The flats were built by the Metropolitan Association for Improving the Dwellings of the Industrious Classes in 1880 and named in honour of Thomas Field Gibson, who was a Director of the Association from its inception. It originally comprised 3 brick blocks of flats and a row of 'cottages' which originally housed older relations of people living in the blocks. A further block (the 'paddlesteamer' block) was built later. They were originally called Gibson Buildings and were some of the first quality dwellings for working and lower-middle-class families in London.
The buildings are located near the corner of Northwold Road and Stoke Newington High Street (A10), close to Stoke Newington Common.
They were renovated in 1975 but many period features survive, including the rare cobblestone street surfaces.
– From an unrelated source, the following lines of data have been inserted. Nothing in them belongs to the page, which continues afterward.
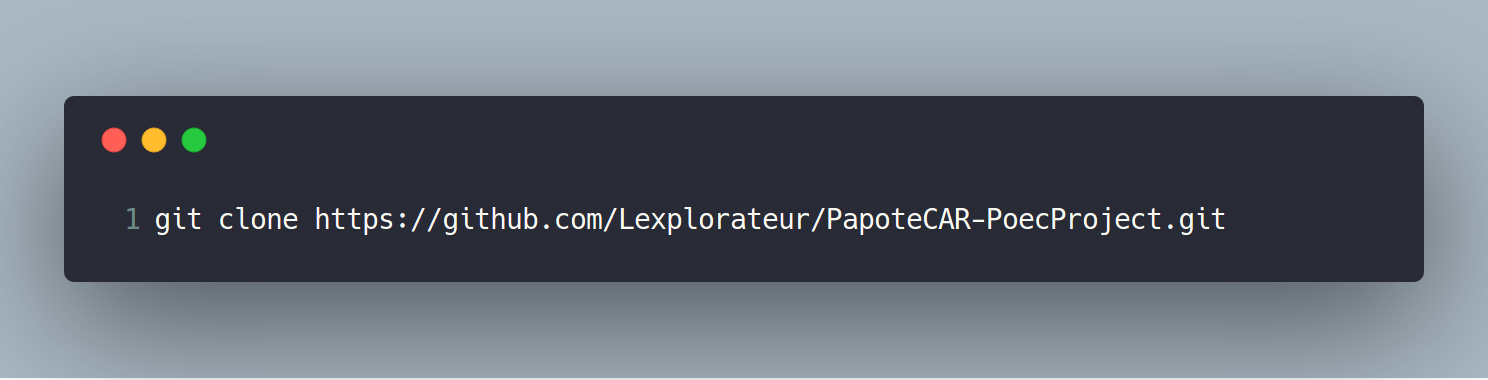
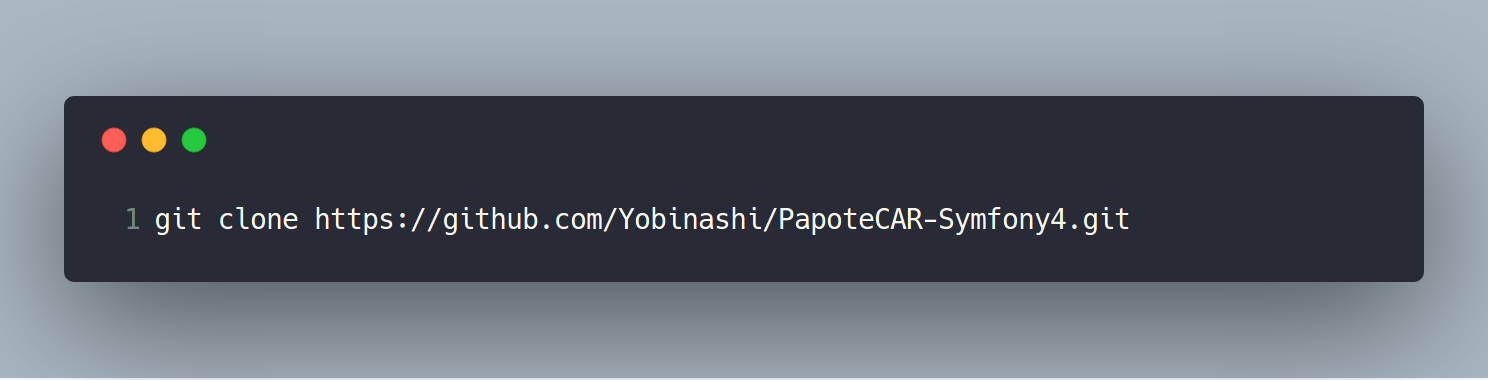
Modifications du README -- correction dans script.js pour retablir l'autocompletion de google map

Changed region(s): [[0.4019, 0.55, 0.8347, 0.6079]]

diff --git a/public/js/script.js b/public/js/script.js
@@ -1,6 +1,6 @@
 // UPLOAD IMAGE DANS INSCRPTION.HTML
 
-function handle(input) {
+/*function handle(input) {
     console.log(input);
     if (input.files && input.files[0]) {
         var reader = new FileReader();
@@ -11,14 +11,8 @@ function handle(input) {
         reader.readAsDataURL(input.files[0]);
         console.log("Image chargé");
     }
-};
+}*/
 
-/**
- * form-search.html.twig
- */
-let dateDepart = new Date();
-console.log(dateDepart);
-document.getElementById('search-run-date').valueAsDate = dateDepart;
 
 /**
  * API GOOGLE MAP JAVASCRIPT
@@ -215,3 +209,10 @@ function affichageFunction() {
     document.getElementById("panel_time").innerHTML = time_trip;
     document.getElementById("panel_distance").innerHTML = distance_trip;
 }
+
+/**
+ * form-search.html.twig
+ */
+let dateDepart = new Date();
+console.log(dateDepart);
+//document.getElementById('search-run-date').valueAsDate = dateDepart;

diff --git a/README.md b/README.md
@@ -2,49 +2,65 @@
 
 ![logo](favicon.png "logo du projet")
 
-    Projet fil rouge de la POEC Web &amp; Mobile, au sein de l'IMIE | https://numerique.imie.fr/
-    Appli web de type BlaBlaCar en Symfony 4 | Projet du groupe **SwatAlpha**.
+Projet fil rouge de la POEC Web &amp; Mobile, au sein de l'**IMIE** | https://numerique.imie.fr/
+Appli web de type BlaBlaCar en Symfony 4 | Projet du groupe **SwatAlpha**.
 
 ### Consignes préalables à l'élaboration de l'application web
    
-    - **Application de co-voiturage** de type BlaBLaCar avec les principales fonctionalités. 
+   - **Application de co-voiturage** de type BlaBLaCar avec les principales fonctionalités. 
     - Durée du projet: 4 jours, présentation incluse.
-
-### Langages utilisés:
     
-    - PHP / **Symfony 4**
-    - HTML 5 / **Twig**
-    - CSS / **SCSS**
-    - Javascript
+### Langages utilisés:
+
+  - PHP / **Symfony 4**
+  - HTML 5 / **Twig**
+  - CSS / **SCSS**
+  - Javascript
     
 ### Installation
-
-    * Installer composer https://getcomposer.org/download/
     
-    * Installer un serveur local du genre Wamp (comme moi) https://sourceforge.net/projects/wampserver/files/
-    
-    * Configurer PH à une version suppérieur ou égal à la 7.2
-        - exemple sous windows: 
-            <br>- lancer wamp<br>
-            - en bas à droite (flêche vers le haut), clic gauche sur le W > clic PHP > Version > 7.2
-    
-    * Cloner le fichier dans un dossier dans C:\wamp\www: (")
-    ![img1]( img1.png "avec la commande git clone https://github.com/Yobinashi/PapoteCAR-Symfony4.git")
+1. Installer composer.
+  https://getcomposer.org/download/
+2. Installer un serveur local du genre Wamp.
+  https://sourceforge.net/projects/wampserver/files/
+3. Configurer PHP à une version suppérieure ou égal à la 7.2.
+    - exemple sous windows: 
+        - lancer wamp
+        - en bas à droite (flêche vers le haut), clic gauche sur le W > clic PHP > Version > 7.2
+4. Cloner le fichier dans le dossier C:\wamp\www (pour windows): 
+![img1]( img1.png "avec la commande git clone https://github.com/Yobinashi/PapoteCAR-Symfony4.git")
 
-    * Rendez-vous dans le dossier, toujours avec le terminal. Puis:
-    ![img2](img2.png "cd papoteCAR-swatalpha")
+5. Rendez-vous dans le dossier, toujours avec le terminal.
+![img2](img2.png "cd papoteCAR-swatalpha")
 
-    * Enfin, afin d'installer les différents composants nécessaire au fonctionnement du projet, faire un:
-    ![img3](img3.png "composer install")
+6. Enfin, afin d'installer les différents composants nécessaire au fonctionnement du projet, faire un:
+![img3](img3.png "composer install")
 
-    * Vous pouvez désormais vous rendre dans le champ url du navigateur de votre choix et taper http://localhost/papoteCAR-swatalpha/public, afin d'accéder à l'aplication web.
+7. Vous pouvez désormais vous rendre dans le champ url du navigateur de votre choix et taper http://localhost/papoteCAR-swatalpha/public, afin d'accéder à l'aplication web.
+    ## Bonne navigation !
 
+### Listes des différentes fonctionalités:
 
-    ## Bonne navigation !
+* S'inscrire sur le site
+* Se connecter en tant qu'utilisateur
+* Uploader son image de profil
+* Rechercher un trajet
+* Affichage de la carte du trajet avec son temps et son nombre de km (API Google Map)
+* Proposer / Ajouter un trajet
+* Supprimer un trajet
+* Reserver un trajet
+* Accéder aux différentes données qui composent son profil
+* Créer un jeu de données en base de données, grâce à Faker, pour faciliter les tests
 
 ### Les participants
-
-    - 
+ 
+ > Laetitia
+ > Jordan
+ > Ali
+ > Valentin
+ > Mickael
+ > Nicolas
+ > et enfin , notre superviseur en chef, Emmanuel
 
 ###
- The Gibson Gardens History and Cookbook, Centerprise Trust, 1984 (ISBN 0-903738-65-1)
- Gaslight on the Cobble: Family life in Gibson Gardens and Stoke Newington 1923-1955 by Doris Robson, Paz Publications, 1998 (ISBN 0-9533954-0-5)
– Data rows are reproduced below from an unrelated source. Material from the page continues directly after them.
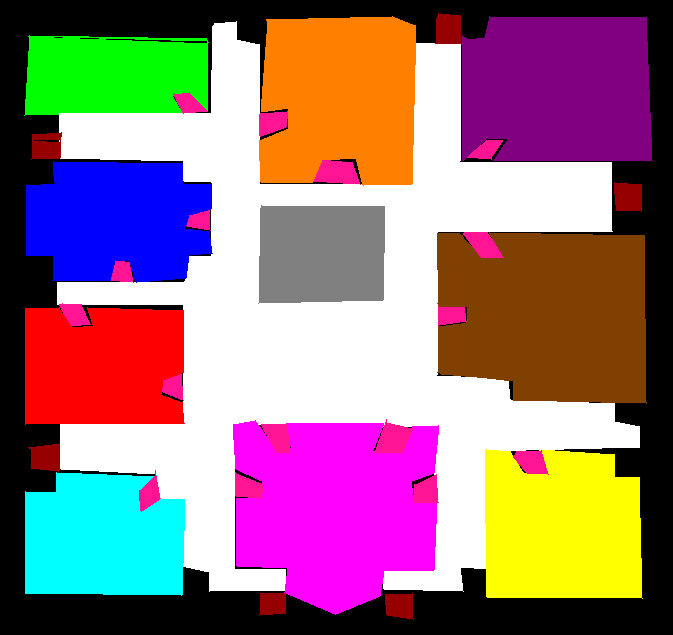
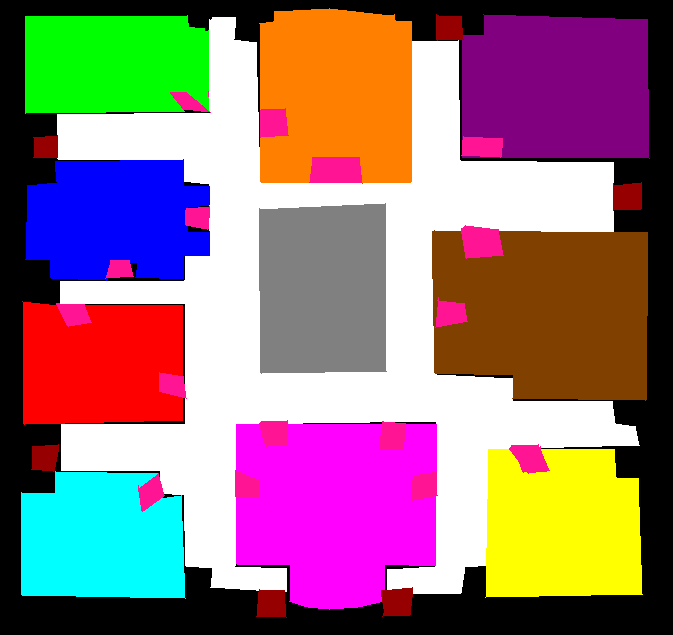
1.fixed secret passage logic 2. fixed door to room relationships (can not use any door to enter any room anymore)

diff --git a/cluedo_game_setup.py b/cluedo_game_setup.py
@@ -23,8 +23,8 @@ CHARACTERS = {
 }
 
 SECRET_PASSAGES = {
-    (0, 0): (23, 24), (23, 24): (0, 0),
-    (23, 0): (0, 24), (0, 24): (23, 0),
+    (2, 4): (25, 28), (25, 28): (2, 4),
+    (31, 7): (3, 24), (3, 24): (31, 7),
 }
 
 COLOR_TO_ROOM = {
@@ -36,6 +36,10 @@ COLOR_TO_ROOM = {
     (128, 128, 128): "CENTER", (255, 20, 147): "DOOR",
     (150, 0, 0): "START"
 }
+
+# Temporary fix for mask tiles that should be doors but are not colored as DOOR.
+# Study entrance at (9, 5) is currently painted as wall in board_mask.png.
+FORCED_DOOR_CELLS = {(9, 5)}
 
 class CluedoGame:
     def __init__(self):
@@ -56,6 +60,7 @@ class CluedoGame:
         self.grid_height = self.board_height // CELL_SIZE
         
         self.grid = self._create_grid()
+        self.door_to_rooms = self._build_door_room_map()
         self.characters = CHARACTERS
         self.show_rooms = False
         self.show_grid = True  # Added state for grid toggle
@@ -71,6 +76,9 @@ class CluedoGame:
                 color = self.mask_image.get_at((pixel_x, pixel_y))[:3]
                 room_type = COLOR_TO_ROOM.get(color, "WALL")
 
+                if (gx, gy) in FORCED_DOOR_CELLS:
+                    room_type = "DOOR"
+
                 row.append({
                     "type": room_type,
                     "walkable": room_type in ["HALLWAY", "DOOR", "START"],
@@ -79,27 +87,70 @@ class CluedoGame:
             grid.append(row)
         return grid
 
+    def _build_door_room_map(self):
+        """Map each door cell to the room(s) it actually connects to by adjacency."""
+        door_map = {}
+        directions = [(-1, 0), (1, 0), (0, -1), (0, 1)]
+
+        for gy in range(self.grid_height):
+            for gx in range(self.grid_width):
+                if self.grid[gy][gx]["type"] != "DOOR":
+                    continue
+
+                connected_rooms = set()
+                for dx, dy in directions:
+                    nx, ny = gx + dx, gy + dy
+                    if 0 <= nx < self.grid_width and 0 <= ny < self.grid_height:
+                        neighbor = self.grid[ny][nx]
+                        if neighbor["is_room"]:
+                            connected_rooms.add(neighbor["type"])
+
+                door_map[(gx, gy)] = connected_rooms
+
+        return door_map
+
     def handle_move(self, target_gx, target_gy):
         if not (0 <= target_gx < self.grid_width and 0 <= target_gy < self.grid_height):
             return
 
         char = self.characters[self.current_turn]
         current_gx, current_gy = char["position"]
+        current_cell = self.grid[current_gy][current_gx]
         target_cell = self.grid[target_gy][target_gx]
 
-        # Secret Passage Logic
+        # --- CORRECTED SECRET PASSAGE LOGIC ---
+        # 1. Check if the player is currently standing on a secret passage tile
         if (current_gx, current_gy) in SECRET_PASSAGES:
-            char["position"] = SECRET_PASSAGES[(current_gx, current_gy)]
+            dest_gx, dest_gy = SECRET_PASSAGES[(current_gx, current_gy)]
+            
+            # 2. ONLY teleport if they click the EXACT destination tile
+            # (Or click anywhere inside the destination room)
+            if (target_gx, target_gy) == (dest_gx, dest_gy):
+                char["position"] = (dest_gx, dest_gy)
+                print(f"{self.current_turn} used the Secret Passage to {target_cell['type']}!")
+                # In Cluedo, using a passage ends your movement turn
+                self.next_turn() 
+                return 
+
+        # --- STANDARD MOVEMENT LOGIC ---
+        # If we didn't teleport, check if the click was a valid walk move
+        if target_cell["type"] == "WALL": 
             return
-
-        # Basic Move Validation
-        if target_cell["type"] == "WALL": return
         
+        # Room Entry Logic (Must be on a DOOR to enter)
         if target_cell["is_room"]:
-            if self.grid[current_gy][current_gx]["type"] != "DOOR":
-                return # Can't enter room unless on a door
+            if current_cell["type"] != "DOOR":
+                print("You must use a door to enter a room!")
+                return
 
+            connected_rooms = self.door_to_rooms.get((current_gx, current_gy), set())
+            if target_cell["type"] not in connected_rooms:
+                print(f"This door does not lead to {target_cell['type']}!")
+                return
+
+        # Update position
         char["position"] = (target_gx, target_gy)
+        print(f"Moved {self.current_turn} to {target_cell['type']}")
 
     def draw(self):
         self.screen.fill((0, 0, 0))

diff --git a/board_mask_script.py b/board_mask_script.py
@@ -53,12 +53,11 @@ while running:
     
     # Draw mask with transparency so you can see the board underneath
     overlay = mask_surface.copy()
-    overlay.set_alpha(160) 
+    overlay.set_alpha(0) 
     screen.blit(overlay, (0, 0))
     
     # UI Overlay
     status_text = font.render(f"Tool: {current_room_name} | Color: {current_color}", True, (255, 255, 255))
-    pygame.draw.rect(screen, (0,0,0), (5, 5, 400, 30))
     screen.blit(status_text, (10, 10))
 
     for event in pygame.event.get():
- "Thomas Gibson & Thomas Field Gibson". Dictionary of Unitarian and Universalist Biography. Retrieved 20 November 2017.
- "Thomas Field Gibson". Christian Life and Unitarian Herald: 609. 1889.
- "Obituary: Mr Thomas Field Gibson". The Inquirer: 822. 1889.
- Report in Stoke Newington Gazette 2 July 2010 Archived 13 September 2012 at Archive.today